The Atlantic Daily: Super Tuesday, Space Travel, SCOTUS Tug-of-War

Voters headed to the polls in a dozen states, astronauts journeyed back to Earth, Obama and Senate leadership sparred, and more.

Nick Oxford / Reuters

What We’re Following: Let’s Get Ready to Rumble

Twelve states hold their presidential primaries today—the most in a single day in the presidential race. On the Republican side, Ted Cruz has focused on carrying his native Texas and other evangelical-friendly states, while Marco Rubio has invested in states with better-educated, more affluent voters—but both are focused on outperforming Donald Trump anywhere. On the Democratic side, Hillary Clinton is looking to widen her lead over Bernie Sanders. We’re liveblogging it all here.

One Long Commute: American astronaut Scott Kelly and Russian cosmonaut Mikhail Kornienko are on their way back to Earth from the International Space Station, where they lived and worked for the last 340 days, twice the length of a usual mission. The goal of the expedition was to better understand how the human body reacts to microgravity for long durations, like a voyage to Mars.

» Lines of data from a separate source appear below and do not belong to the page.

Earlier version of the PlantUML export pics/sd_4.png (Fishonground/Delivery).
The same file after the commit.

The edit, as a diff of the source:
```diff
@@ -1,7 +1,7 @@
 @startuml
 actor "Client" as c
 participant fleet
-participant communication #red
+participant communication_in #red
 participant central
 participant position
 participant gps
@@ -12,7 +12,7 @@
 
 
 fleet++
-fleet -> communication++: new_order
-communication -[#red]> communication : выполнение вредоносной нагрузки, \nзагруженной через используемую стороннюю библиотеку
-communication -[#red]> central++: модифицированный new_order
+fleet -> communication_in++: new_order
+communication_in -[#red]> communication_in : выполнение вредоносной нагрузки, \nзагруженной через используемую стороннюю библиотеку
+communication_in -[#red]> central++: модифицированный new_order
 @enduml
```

Obama v. McConnell: The president and the Senate majority met in the Oval Office, presumably to discuss the administration’s plans for nominating someone to replace the late Justice Antonin Scalia on the Supreme Court. But Republican lawmakers continue to dig in, reminding the president that they won’t give his nominee a hearing, a vote, or even a courtesy meeting.


Reindeer are herded in central Norway. More photos by Amos Chapple here.


“Years from now, when everyone is saying ‘meatmobile,’ I will be KING.” —Ed Yong, an Atlantic staff writer, on what people in the future will call cars driven by humans

“The parks aren’t interested in making really good maps. The parks make what we call information graphics.” —Tim Harrison, who makes maps of California’s state parks

“The GRE is like taking a cancer test that was invented in the 1940s.” —Robert Sternberg, who studies intelligence and college admissions, on the test required for most U.S. graduate programs

Evening Read

Novelist Ethan Canin on his favorite passage from literature and what it teaches:

To be a writer, I think, you have to abandon the idea that fiction is “about” something. This concept is bad enough in your reading life. But it’s fatal in your writing life.

I’ve seen plenty of students come in and say, I want to write a novel about blah blah blah. But you just can’t do it. You can only write a novel about a character who does something wrong, and see what happens from there. Novels are compendiums of bad behavior, and literature is the gossip about it.

In other words, if you’re writing a piece of fiction, I’d urge you not to try to show anything—instead, try to discover something. There’s no way to write anything powerful unless your unconscious takes charge.

News Quiz

1. Some ancient Roman physicians treated pain with baths, wine, and __________.

(See answer or scroll to the bottom.)

2. Google has test-driven its driverless cars for __________ miles.

(See answer or scroll to the bottom.)

3. A new study finds that the number of U.S. judicial opinions referencing __________ as evidence more than doubled between 2005 and 2012.

(See answer or scroll to the bottom.)

Reader Response

Valerie Peterson is a single mother in Texas, where a law being debated before the Supreme Court this week could shut down nearly all of the state’s abortion clinics. During her third pregnancy, Peterson learned that her child would have “a condition that is 100 percent incompatible with life”:

I had two options. I could try to carry the pregnancy to term and eventually miscarry or give birth to a stillborn baby, or I could terminate my pregnancy. … My doctor referred me to an abortion provider in Austin. However, I was told that there was a three-week wait for an appointment. As you can imagine, I was emotionally distraught and didn’t know how I would continue to carry the pregnancy that long.

My doctor was eventually able to find an earlier appointment through his personal connections at Planned Parenthood. But I was again devastated to learn that due to the laws in Texas, my procedure would take four days. The first day I would have to go through mandatory counseling. This included having an ultrasound and learning about additional options besides abortion. After the counseling, there is a mandatory 24-hour waiting period. On day three, they would be able to begin the procedure, but because of how far along I was, they would have to dilate my cervix on day three and have me return on day four to have the procedure completed.

The process seemed extremely cruel and emotionally grueling on top of everything else I was dealing with at the time, and I just couldn’t do it.

Peterson ended up flying to another state to get an abortion. Read the rest of her story here.


North Korea sanctions vote delayed, “Donald Drumpf” searched, old zoo redesigned, robot dog rebuffed, oldest nervous system discovered.

Answers: naps, 1.4 million, neuroscience